Until 30 August 2021, Ikon, Birmingham

Red tinted photo of a seated person with eyes closed, with hands in fists resting on their knees
Fiona Larkin, My Dearie, 2017, video still.

Open Library: Co-commission Launch with Fiona Larkin 
a-n member Holly Argent leads this project in which the Women Artists of the North East Library has partnered with Middlesbrough Institute of Modern Art (MIMA) to co-commission artist Fiona Larkin to develop new work that responds to histories of women making art in the Tees Valley. The Women Artists of the North East Library brings together research and donated material to form a cultural resource that contributes to and records this history. Larkin’s six month research and development period kicks off with this event during which she will share elements of her practice and discuss her approach to the commission. Initial research for the project was supported by an a-n Time Space Money Bursary in 2020.
27 August 2021, 2 – 4pm, Middlesbrough Institute of Modern Art

A grid of black and white photocopies hanging from metal ring binder hoops. The central photocopy shows a hand on top of a page of a book
Ryan Gander and Jonathan P. Watts, The Annotated Reader, 2019, Quartz Studio, Turin. Photo: Beppe Giardino

The Annotated Reader and The Naming of Things
Conceived by Ryan Gander and Jonathan P. Watts, ‘The Annotated Reader’ is described as a publication-as-exhibition and exhibition-as-publication. It features 300 handwritten annotations and responses to the prompt: “Imagine you’ve missed your last train – what single piece of writing would you want with you for company in the small hours?”. The impressive list of creative contributors to the project include a-n members Holly Hendry and Bob and Roberta Smith, alongside Marina Abramović, Sarah Lucas, Hans Ulrich Obrist and Antony Gormley.

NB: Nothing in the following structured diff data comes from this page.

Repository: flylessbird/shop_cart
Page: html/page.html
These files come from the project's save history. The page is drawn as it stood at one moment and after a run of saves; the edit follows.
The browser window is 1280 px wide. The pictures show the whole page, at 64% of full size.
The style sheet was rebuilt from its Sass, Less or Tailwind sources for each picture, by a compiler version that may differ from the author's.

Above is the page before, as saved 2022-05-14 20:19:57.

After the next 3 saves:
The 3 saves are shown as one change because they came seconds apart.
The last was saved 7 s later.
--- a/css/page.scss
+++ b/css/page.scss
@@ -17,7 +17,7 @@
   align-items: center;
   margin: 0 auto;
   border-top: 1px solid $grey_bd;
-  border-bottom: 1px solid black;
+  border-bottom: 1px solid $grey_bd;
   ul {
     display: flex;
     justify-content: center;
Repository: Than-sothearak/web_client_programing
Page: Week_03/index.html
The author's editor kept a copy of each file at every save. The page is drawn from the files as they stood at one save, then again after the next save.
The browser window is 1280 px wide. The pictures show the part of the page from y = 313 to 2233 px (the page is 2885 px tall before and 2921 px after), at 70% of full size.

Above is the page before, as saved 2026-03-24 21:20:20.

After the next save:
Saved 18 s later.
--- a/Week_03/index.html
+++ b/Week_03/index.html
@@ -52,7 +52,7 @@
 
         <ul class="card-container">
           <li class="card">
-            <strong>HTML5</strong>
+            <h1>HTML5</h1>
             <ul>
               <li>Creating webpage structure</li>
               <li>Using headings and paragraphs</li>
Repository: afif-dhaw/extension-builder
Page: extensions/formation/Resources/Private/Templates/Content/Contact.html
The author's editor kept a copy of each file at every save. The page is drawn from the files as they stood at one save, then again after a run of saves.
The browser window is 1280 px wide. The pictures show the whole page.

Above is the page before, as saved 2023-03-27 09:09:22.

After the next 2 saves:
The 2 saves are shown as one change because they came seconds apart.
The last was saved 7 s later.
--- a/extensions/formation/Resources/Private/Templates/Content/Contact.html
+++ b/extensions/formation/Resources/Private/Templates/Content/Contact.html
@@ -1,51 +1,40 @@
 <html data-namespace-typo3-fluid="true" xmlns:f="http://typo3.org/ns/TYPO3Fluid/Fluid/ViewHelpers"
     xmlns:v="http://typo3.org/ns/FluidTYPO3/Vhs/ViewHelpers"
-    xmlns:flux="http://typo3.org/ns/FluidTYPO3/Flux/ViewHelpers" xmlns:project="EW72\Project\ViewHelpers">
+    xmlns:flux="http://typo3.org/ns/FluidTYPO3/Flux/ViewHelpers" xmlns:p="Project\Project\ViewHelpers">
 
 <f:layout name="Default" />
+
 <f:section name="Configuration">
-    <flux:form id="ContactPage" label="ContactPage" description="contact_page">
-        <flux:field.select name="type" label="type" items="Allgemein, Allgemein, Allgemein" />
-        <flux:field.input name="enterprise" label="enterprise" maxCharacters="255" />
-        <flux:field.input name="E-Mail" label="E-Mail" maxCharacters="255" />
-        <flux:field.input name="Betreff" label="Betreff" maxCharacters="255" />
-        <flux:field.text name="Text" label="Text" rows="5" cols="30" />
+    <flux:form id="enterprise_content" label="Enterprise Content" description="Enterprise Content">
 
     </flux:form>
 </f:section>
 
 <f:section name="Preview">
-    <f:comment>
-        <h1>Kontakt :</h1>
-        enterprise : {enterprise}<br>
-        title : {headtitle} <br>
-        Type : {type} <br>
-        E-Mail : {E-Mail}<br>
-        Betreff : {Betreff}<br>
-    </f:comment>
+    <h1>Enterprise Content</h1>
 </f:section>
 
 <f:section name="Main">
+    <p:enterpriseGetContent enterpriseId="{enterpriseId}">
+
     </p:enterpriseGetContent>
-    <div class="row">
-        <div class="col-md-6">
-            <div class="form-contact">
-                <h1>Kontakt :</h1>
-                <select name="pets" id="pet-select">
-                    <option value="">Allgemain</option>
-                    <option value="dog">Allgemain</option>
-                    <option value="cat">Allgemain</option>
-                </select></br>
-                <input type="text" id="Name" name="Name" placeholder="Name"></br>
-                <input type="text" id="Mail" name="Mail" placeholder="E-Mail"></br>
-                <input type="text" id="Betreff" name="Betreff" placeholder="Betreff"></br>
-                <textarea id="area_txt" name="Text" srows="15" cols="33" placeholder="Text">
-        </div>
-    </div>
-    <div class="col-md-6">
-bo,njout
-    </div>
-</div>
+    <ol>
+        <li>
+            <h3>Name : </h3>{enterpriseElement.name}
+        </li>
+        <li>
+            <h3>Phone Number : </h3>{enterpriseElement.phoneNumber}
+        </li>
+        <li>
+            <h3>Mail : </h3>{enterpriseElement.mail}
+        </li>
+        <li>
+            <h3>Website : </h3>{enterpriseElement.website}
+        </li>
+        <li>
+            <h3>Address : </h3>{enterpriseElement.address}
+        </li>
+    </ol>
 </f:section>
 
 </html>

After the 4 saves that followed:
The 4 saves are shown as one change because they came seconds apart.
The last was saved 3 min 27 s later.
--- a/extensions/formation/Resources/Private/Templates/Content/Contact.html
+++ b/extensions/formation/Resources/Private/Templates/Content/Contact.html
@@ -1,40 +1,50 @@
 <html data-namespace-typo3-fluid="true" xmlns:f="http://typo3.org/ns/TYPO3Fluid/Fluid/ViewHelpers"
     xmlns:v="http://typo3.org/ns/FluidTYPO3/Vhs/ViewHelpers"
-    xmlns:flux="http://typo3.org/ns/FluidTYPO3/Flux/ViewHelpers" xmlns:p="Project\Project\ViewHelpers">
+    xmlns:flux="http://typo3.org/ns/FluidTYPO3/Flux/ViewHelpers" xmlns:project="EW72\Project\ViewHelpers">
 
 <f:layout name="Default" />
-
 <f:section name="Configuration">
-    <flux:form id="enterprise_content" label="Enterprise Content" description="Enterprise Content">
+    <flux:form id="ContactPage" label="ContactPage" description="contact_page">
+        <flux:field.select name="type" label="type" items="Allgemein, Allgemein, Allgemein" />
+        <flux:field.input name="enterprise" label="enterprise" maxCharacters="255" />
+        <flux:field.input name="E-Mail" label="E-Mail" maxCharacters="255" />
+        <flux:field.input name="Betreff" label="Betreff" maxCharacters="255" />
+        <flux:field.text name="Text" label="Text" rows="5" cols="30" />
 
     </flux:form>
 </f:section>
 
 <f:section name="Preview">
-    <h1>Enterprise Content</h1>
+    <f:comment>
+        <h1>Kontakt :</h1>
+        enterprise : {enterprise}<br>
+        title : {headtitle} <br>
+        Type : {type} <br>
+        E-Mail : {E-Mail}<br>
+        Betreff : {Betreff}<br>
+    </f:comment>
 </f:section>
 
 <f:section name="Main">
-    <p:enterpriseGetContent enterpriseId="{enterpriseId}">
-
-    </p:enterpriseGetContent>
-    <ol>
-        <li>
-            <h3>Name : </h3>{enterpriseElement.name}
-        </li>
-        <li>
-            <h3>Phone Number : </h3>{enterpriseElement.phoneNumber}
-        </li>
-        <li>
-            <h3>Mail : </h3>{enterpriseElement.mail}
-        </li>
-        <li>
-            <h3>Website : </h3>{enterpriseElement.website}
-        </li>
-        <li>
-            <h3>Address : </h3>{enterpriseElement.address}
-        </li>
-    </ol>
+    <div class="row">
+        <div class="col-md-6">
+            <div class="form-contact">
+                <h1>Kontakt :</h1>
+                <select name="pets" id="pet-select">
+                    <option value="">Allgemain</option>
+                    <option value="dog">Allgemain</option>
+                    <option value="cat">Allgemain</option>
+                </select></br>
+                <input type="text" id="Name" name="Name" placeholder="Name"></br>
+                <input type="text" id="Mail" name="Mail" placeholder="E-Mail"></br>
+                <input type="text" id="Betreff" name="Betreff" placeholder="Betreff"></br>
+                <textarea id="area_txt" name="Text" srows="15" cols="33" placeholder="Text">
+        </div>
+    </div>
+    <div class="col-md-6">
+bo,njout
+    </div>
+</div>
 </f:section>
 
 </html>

Coinciding with ‘The Annotated Reader’ is ‘The Naming of Things’, an exhibition featuring the work of selected Castlefield Gallery Associates, including a-n member Jessica Higgins, which explores the ‘unfixed and mutable potential of language’.
1 September – 3 October, Castlefield Gallery, Manchester

Top image: Lubna Chowdhary, Certain Times, 2021. Ceramic, 300x60x1cm. Photo: Alberto Balazs. Copyright: the artist